“It helps people develop leadership and social skills,” Fair says. “Whether you’re leadership for a thousand-person alliance, or the CEO of a corporation of twenty people, or just a member of one of those corporations, it allows you to choose what you want to focus on and get good at, and follow that.”
Some players find the EVE experience so unique and engaging that sharing it with other people becomes a primary part of their gameplay loop. This is something that I personally experienced in my early days, trying to find my own place in the game. Everything I did in EVE felt so unique and different from what I’d seen in other games that I found myself constantly talking to my real-life friends about it, whether they wanted to hear it or not. I loved telling stories about my experiences in EVE so much that I decided to apply for a writing position at an EVE Online-focused news site.
Before this point, I had never really written anything that was intended for a wide audience. I had written papers for school and posted on online role-playing forums, but had never written anything that I thought tens of thousands of people would ever read. This part-time “job” I picked up to tell my stories paid out in in-game credits, which was helpful to my burgeoning career as a spaceship pilot, so it killed two birds with one stone. I was satisfied with my decision and didn’t think it would go any further than that.
Then the unexpected happened. My dedication to the game soon blossomed into a freelance writing career. I began contributing to several major video game news outlets, chronicling the grand EVE narrative from my perspective. My stories about EVE have now been read by hundreds of thousands of people around the world. I’ve even traveled to Reykjavik, Las Vegas, and Toronto, and other places in search of more stories to tell about the game. I’ve been able to hone my skills as a writer and I’ve gained more confidence, all thanks to my years playing EVE Online.
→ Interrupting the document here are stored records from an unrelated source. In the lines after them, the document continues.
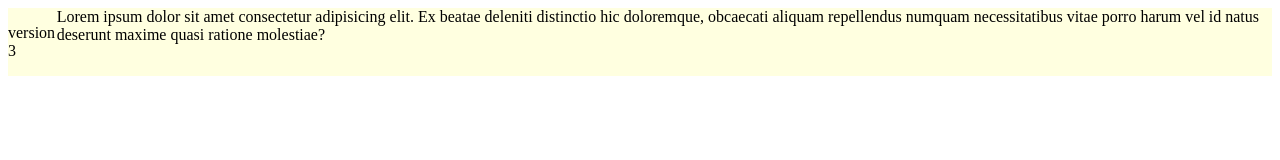
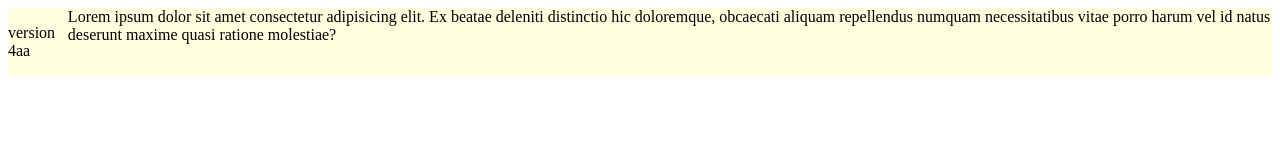
Before and after one commit to bturganboeva/bturganboeva.github.io, a plain HTML site: page index.html in a window 1280 px wide. Drawn offline with Linux system fonts and the light colour scheme.

Commit message:
baktygul

```diff
--- a/index.html
+++ b/index.html
@@ -12,7 +12,7 @@
 <body>
     <section class="container">
         <div class="row" text>
-            <p>version 3</p>
+            <p>version 4aa</p>
 
             <article class="two columns">Lorem ipsum dolor sit amet consectetur adipisicing elit. Ex beatae deleniti
                 distinctio hic doloremque, obcaecati aliquam repellendus numquam necessitatibus vitae porro harum vel id
```
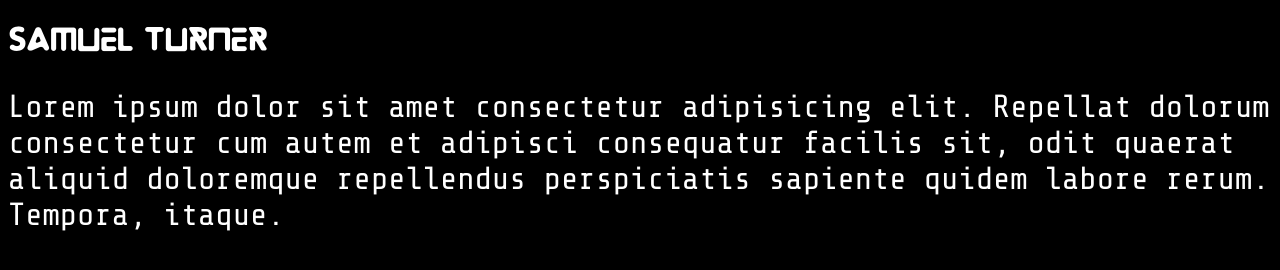
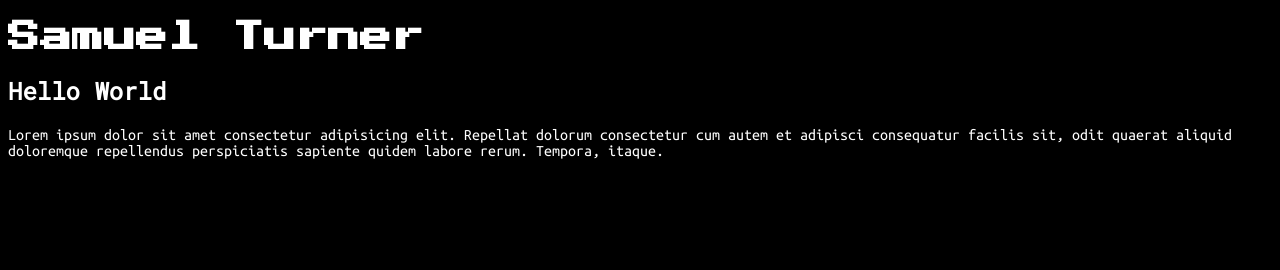
Before and after one commit to samuelturner1606/samuelturner1606.github.io, a plain HTML site: page index.html in a window 1280 px wide. Drawn offline with nearby package versions, Linux system fonts and the light colour scheme.

Commit message:
Font changing

```diff
--- a/index.html
+++ b/index.html
@@ -3,14 +3,13 @@
 
 <head>
 <title>Samuel Turner</title>
-<!--Fonts-->
-<link href="https://fonts.googleapis.com/css?family=Roboto+Mono|Share+Tech+Mono&display=swap" rel="stylesheet">
+<link href="https://fonts.googleapis.com/css?family=Press+Start+2P|Roboto+Mono|Ubuntu+Mono&display=swap" rel="stylesheet">
 <link href="style.css" rel="stylesheet">
-<!---->
 </head>
 
 <body>
 <h1>Samuel Turner</h1>
+<h2>Hello World</h2>
 <p>Lorem ipsum dolor sit amet consectetur adipisicing elit. Repellat dolorum consectetur cum autem et adipisci consequatur facilis sit, odit quaerat aliquid doloremque repellendus perspiciatis sapiente quidem labore rerum. Tempora, itaque.</p>
 </body>
 
--- a/style.css
+++ b/style.css
@@ -1,15 +1,13 @@
-@font-face {
-    src:url(Riviera.otf);
-    font-family: Riviera;
-}
 body{
     color: white;
     background-color: black;
 }
 h1{
-    font-family: Riviera;
+    font-family: 'Press Start 2P', cursive;
+}
+h2{
+    font-family: "Roboto Mono", monospace;
 }
 p{
-    font-family: 'Share Tech Mono', "Roboto Mono", monospace;
-    font-size: xx-large;
+    font-family: 'Ubuntu Mono', monospace;
 }
```
Also changed, not shown: Riviera.otf (deleted).
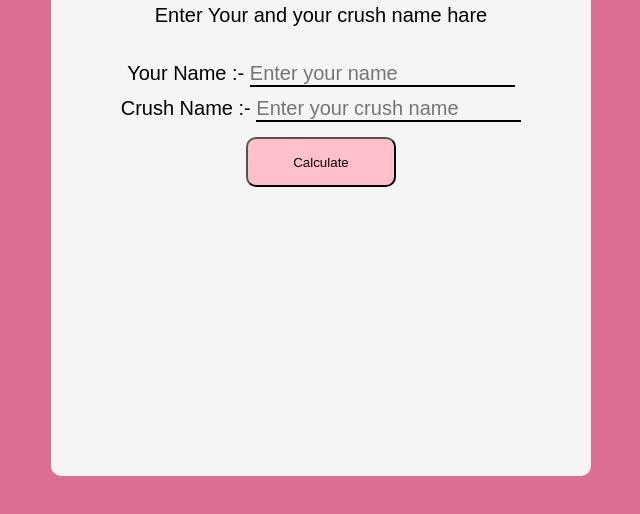
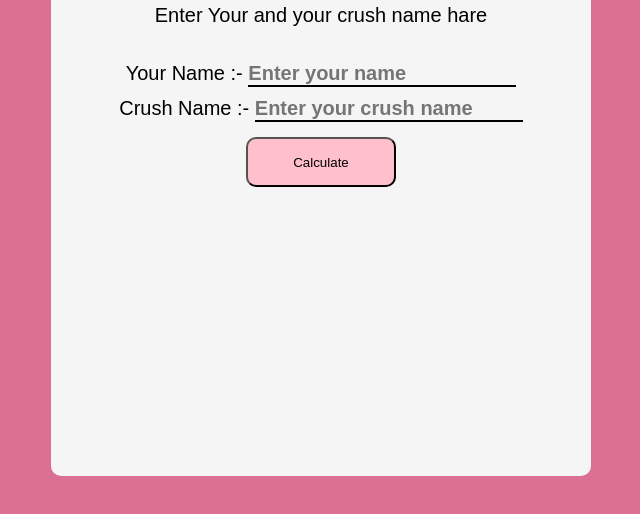
Before and after one commit to hellogirish07/Love-Calculator, a plain HTML site: page Index.html in a window 1280 px wide. Shown: the part 114-628 px from the top of the page, without its empty margins (319-959 px from the left). Drawn offline with Linux system fonts and the light colour scheme.

Commit message:
Update style.css

```diff
--- a/style.css
+++ b/style.css
@@ -59,7 +59,7 @@ body {
 .names input {
     font-size: 20px;
     color: palevioletred;
-    fot-style: bold;
+    font-weight: bold;
     border: none;
     border-bottom: 2px solid #000;
     background-color: transparent;
```
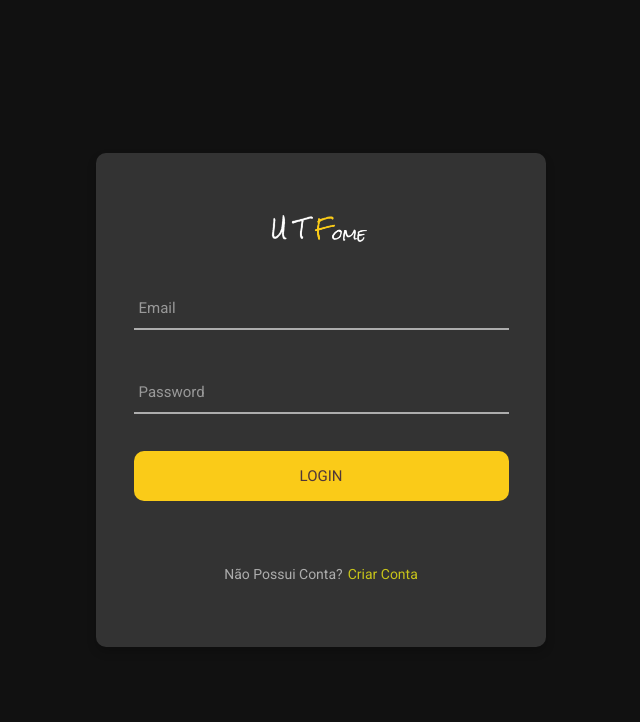
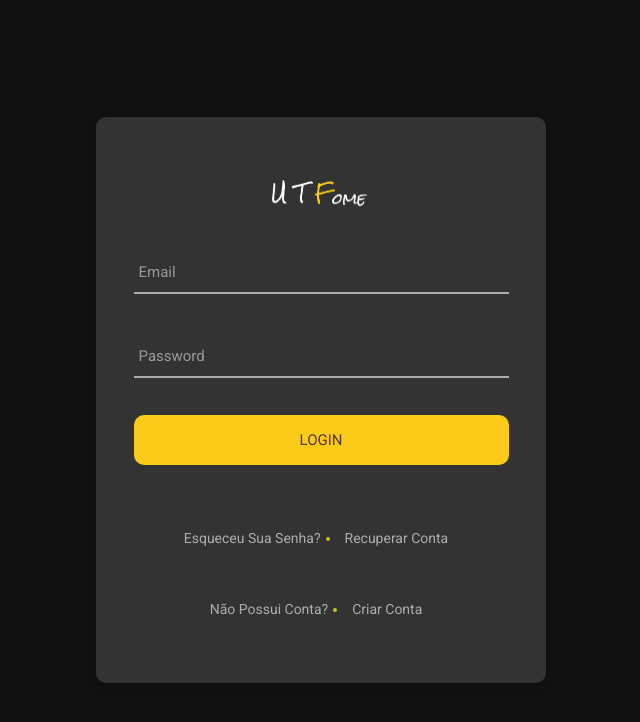
Before and after one commit to UTFome/UTFome-Frontend, a React (Create React App) app: page /login in a window 1280 px wide. Shown: the top 722 px of the page, without its empty margins (319-959 px from the left). Built offline with nearby package versions, Linux system fonts and the light colour scheme.

Commit message:
UTFOME-069: Link entre as telas de login e cadastro

```diff
--- a/src/componentes/pages/login/Login.css
+++ b/src/componentes/pages/login/Login.css
@@ -171,6 +171,44 @@
     cursor: pointer;
 }
 
+a:hover
+{
+    cursor: pointer;
+    font-size: 14px;
+    color: #c7c41a;
+    line-height: 1.5;
+    transition: 0.5s;
+}
+
+a{
+    font-size: 14px;
+    color: #adadad;
+    line-height: 1.5;
+    padding-right: 5px;
+    text-decoration: none;
+}
+
+.forgotPassword-text{
+    display: flex;
+    align-items: center;
+    justify-content: center;
+
+    margin-top: 50px;
+}
+
+.forgotPassword{
+    font-size: 14px;
+    color: #adadad;
+    line-height: 1.5;
+    padding-right: 5px;
+}
+
+.recoverAccount-text{
+    font-size: 14px;
+    color: #c7c41a;
+    line-height: 1.5;
+}
+
 .text-center{
     display: flex;
     align-items: center;
@@ -179,18 +217,20 @@
     margin-top: 50px;
 }
 
+li:marker{
+    text-decoration: none !important;
+}
+
 .txt1{
     font-size: 14px;
     color: #adadad;
     line-height: 1.5;
     padding-right: 5px;
+}
 
-    text-decoration: none;
-}
+
 .txt2{
     font-size: 14px;
     color: #c7c41a;
     line-height: 1.5;
-
-    text-decoration: none;
 }
--- a/src/componentes/pages/login/Login.js
+++ b/src/componentes/pages/login/Login.js
@@ -3,6 +3,7 @@ import './Login.css';
 import logo from '../../../assets/images/Logo_grande.png';
 import { useState, useContext } from 'react';
 import { AuthContext } from '../../../contexts/auth';
+import {Link} from 'react-router-dom';
 
 const Login = () => {
     const { authenticated, login } = useContext(AuthContext);
@@ -52,13 +53,28 @@ const Login = () => {
                             </button>
                         </div>
 
+                        <div className='forgotPassword-text'>
+                            <span className='forgotPassword'>
+                                Esqueceu sua senha?
+                            </span>
+
+                            <a href='#' className='recoverAccount-text'>
+                                <li>
+                                    <Link to="/register">Recuperar Conta </Link>
+                                    {/* Alterar para onde redireciona. Colocar página do "Forgot Password" */}
+                                </li>
+                            </a>
+                        </div>
+
                         <div className='text-center'>
                             <span className='txt1'>
                                 Não possui conta?
                             </span>
 
                             <a href='#' className='txt2'>
-                                Criar conta
+                                <li>
+                                    <Link to="/register">Criar conta</Link>
+                                </li>
                             </a>
                         </div>
                     </form>
--- a/src/componentes/pages/register/Register.js
+++ b/src/componentes/pages/register/Register.js
@@ -3,6 +3,7 @@ import './Register.css';
 import logo from '../../../assets/images/Logo_grande.png';
 import { useState, useContext } from 'react';
 import { AuthContext } from '../../../contexts/auth';
+import {Link} from 'react-router-dom';
 
 const Register = () => {
     const { register } = useContext(AuthContext);
@@ -77,7 +78,7 @@ const Register = () => {
                             </span>
 
                             <a href='#' className='txt2'>
-                                Faça login
+                                <Link to="/login">Faça login</Link>
                             </a>
                         </div>
                     </form>
```
Also changed, not shown: 1 other file (tests, documents, lock files or other folders).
As you might have guessed, I am a massive believer in the EVE Effect.
One of the most common sentiments shared among the player base, beyond the usual “spreadsheets in space” joke, is that EVE is a game that fascinates people outside that don’t even play it. If there was a list of people’s favorite games that they have never played, EVE would surely be near the top. The reason that people are drawn to EVE is, for the most part, the same reason that the EVE Effect exists. The stakes when playing EVE are very high, and because of that, the bonds that people share in the game, and the lengths that people will go to learn skills that give them an edge, are greater than in other games.